• What the exercise asks: Among the records, find the lines that hold the string "file" and return them.

Modification records:
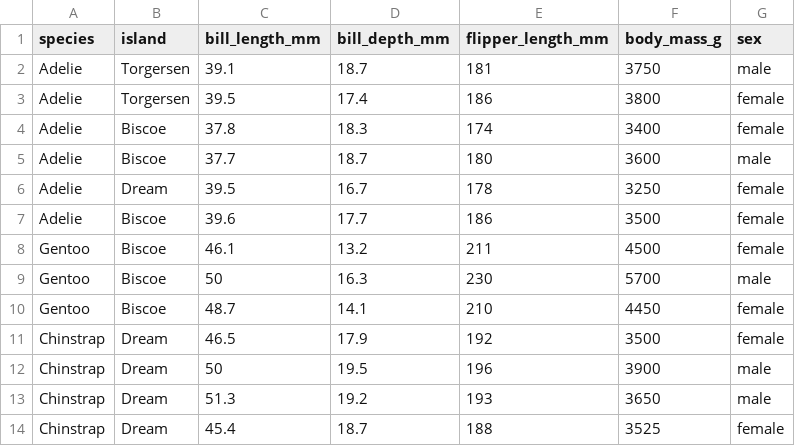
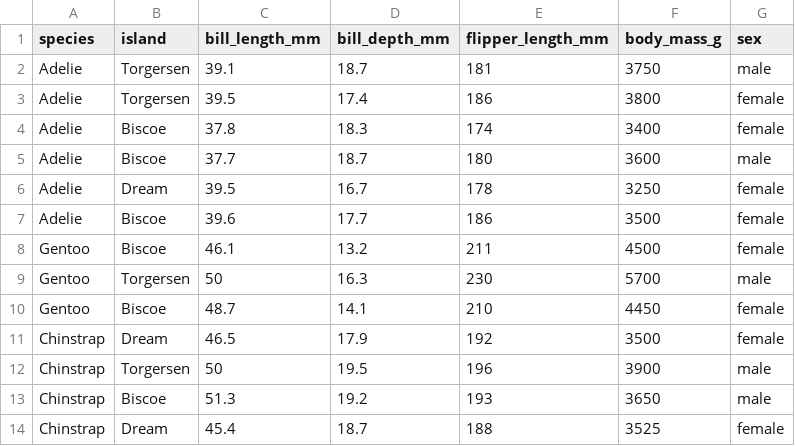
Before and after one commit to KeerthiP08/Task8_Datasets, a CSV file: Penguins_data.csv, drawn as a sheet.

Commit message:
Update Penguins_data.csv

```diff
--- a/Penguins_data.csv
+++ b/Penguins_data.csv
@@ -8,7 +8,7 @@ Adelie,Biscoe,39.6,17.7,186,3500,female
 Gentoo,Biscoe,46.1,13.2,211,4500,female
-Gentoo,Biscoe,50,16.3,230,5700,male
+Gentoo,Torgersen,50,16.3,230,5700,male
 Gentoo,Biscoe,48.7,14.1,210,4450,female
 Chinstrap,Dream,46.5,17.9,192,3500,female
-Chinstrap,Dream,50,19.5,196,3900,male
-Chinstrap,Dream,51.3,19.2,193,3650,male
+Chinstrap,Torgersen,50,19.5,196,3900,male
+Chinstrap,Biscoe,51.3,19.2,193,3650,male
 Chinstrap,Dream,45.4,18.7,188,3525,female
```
* * *
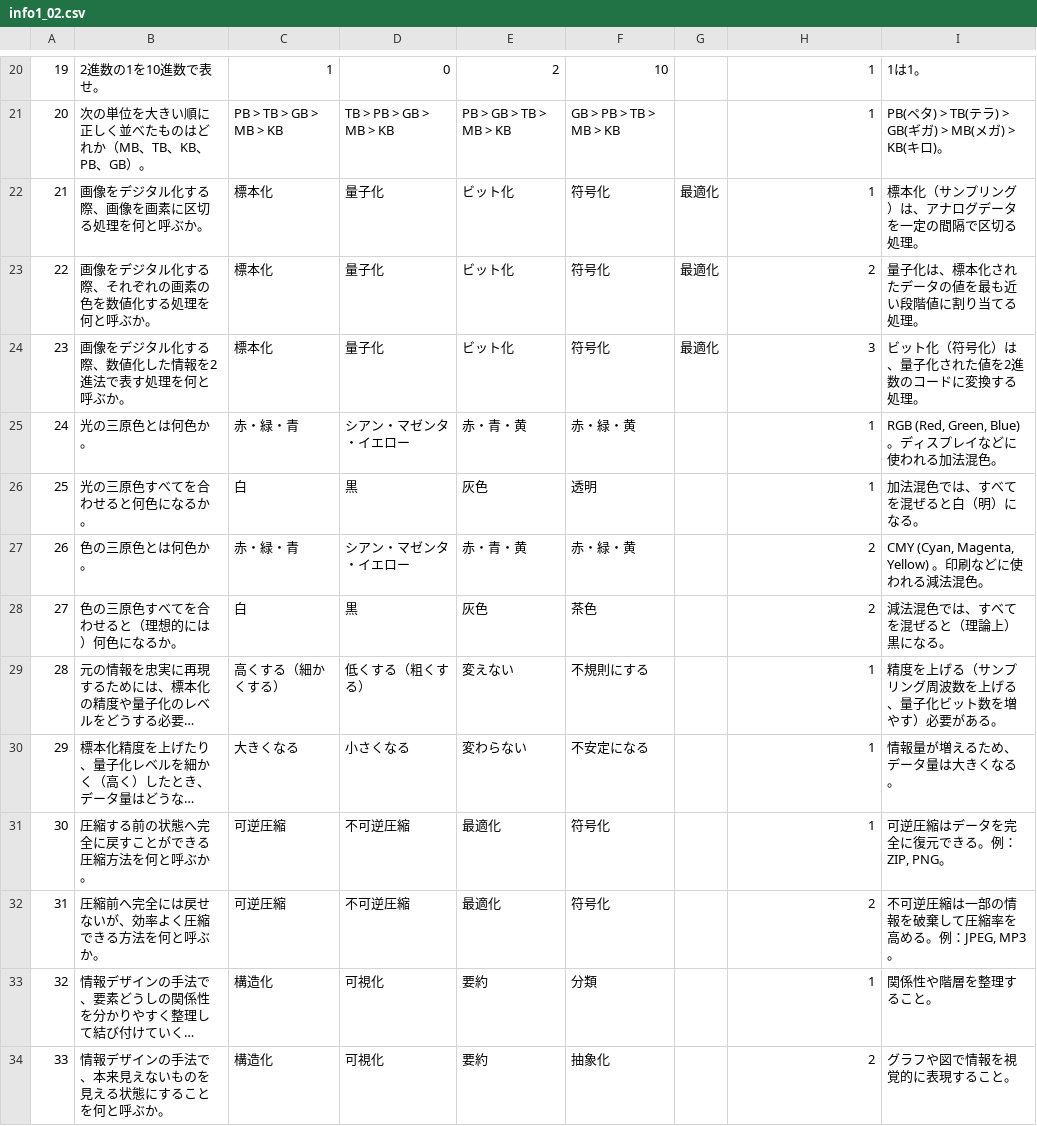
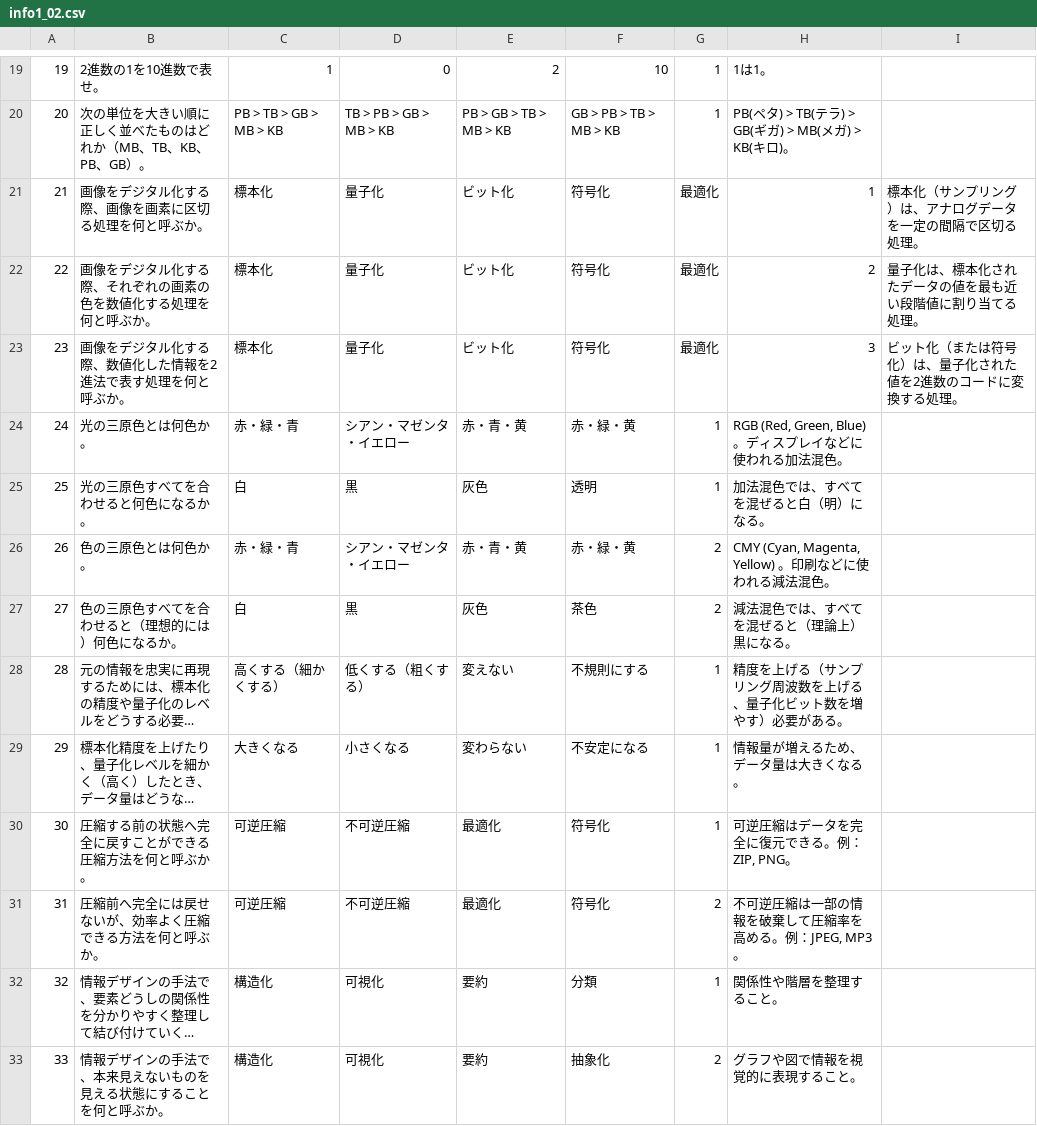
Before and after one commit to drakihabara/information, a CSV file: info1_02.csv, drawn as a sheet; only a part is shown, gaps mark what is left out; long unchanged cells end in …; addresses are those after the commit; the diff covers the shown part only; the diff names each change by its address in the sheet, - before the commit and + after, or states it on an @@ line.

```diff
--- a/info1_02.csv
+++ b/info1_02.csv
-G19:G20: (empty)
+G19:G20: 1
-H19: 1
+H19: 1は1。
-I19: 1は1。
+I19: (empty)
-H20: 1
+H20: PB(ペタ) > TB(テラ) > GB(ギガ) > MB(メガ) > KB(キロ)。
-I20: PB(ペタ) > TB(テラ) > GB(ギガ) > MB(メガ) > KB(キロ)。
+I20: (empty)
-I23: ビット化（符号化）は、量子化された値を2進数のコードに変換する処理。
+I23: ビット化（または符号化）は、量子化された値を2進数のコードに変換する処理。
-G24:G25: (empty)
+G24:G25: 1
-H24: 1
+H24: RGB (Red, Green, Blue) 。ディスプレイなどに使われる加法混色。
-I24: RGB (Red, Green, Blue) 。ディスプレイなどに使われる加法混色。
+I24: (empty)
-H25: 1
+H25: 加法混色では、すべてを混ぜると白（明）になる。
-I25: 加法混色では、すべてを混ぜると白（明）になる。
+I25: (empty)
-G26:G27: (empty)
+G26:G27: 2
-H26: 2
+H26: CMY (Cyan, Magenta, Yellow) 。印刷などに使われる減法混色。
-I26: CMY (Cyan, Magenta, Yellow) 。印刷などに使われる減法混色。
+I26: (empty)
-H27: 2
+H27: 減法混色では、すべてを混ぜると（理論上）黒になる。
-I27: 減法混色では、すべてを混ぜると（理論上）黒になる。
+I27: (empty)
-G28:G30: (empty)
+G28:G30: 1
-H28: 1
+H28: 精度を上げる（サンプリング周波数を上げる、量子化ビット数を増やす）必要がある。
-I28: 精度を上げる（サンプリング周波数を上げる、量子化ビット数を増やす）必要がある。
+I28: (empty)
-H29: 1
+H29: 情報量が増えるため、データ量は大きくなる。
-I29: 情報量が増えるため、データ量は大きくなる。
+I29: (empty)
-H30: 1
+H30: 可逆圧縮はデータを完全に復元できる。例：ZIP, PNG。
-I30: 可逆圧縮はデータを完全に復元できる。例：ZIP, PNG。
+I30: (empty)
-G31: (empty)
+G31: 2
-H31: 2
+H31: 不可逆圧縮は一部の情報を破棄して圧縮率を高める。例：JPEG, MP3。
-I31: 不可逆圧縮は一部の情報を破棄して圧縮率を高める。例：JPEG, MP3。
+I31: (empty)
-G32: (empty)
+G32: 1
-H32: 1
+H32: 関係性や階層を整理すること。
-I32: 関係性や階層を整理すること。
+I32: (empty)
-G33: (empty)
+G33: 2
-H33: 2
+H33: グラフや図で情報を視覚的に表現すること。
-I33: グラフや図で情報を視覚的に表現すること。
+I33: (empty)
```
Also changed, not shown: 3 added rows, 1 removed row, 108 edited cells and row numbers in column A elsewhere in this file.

• Answer to this problem:
Before and after one commit to KeerthiP08/Task8_Datasets, a CSV file: Penguins_data.csv, drawn as a sheet.
Before and after one commit to drakihabara/information, a CSV file: info1_02.csv, drawn as a sheet; only a part is shown, gaps mark what is left out; long unchanged cells end in …; addresses are those after the commit; the diff covers the shown part only; the diff names each change by its address in the sheet, - before the commit and + after, or states it on an @@ line.
Also changed, not shown: 3 added rows, 1 removed row, 108 edited cells and row numbers in column A elsewhere in this file.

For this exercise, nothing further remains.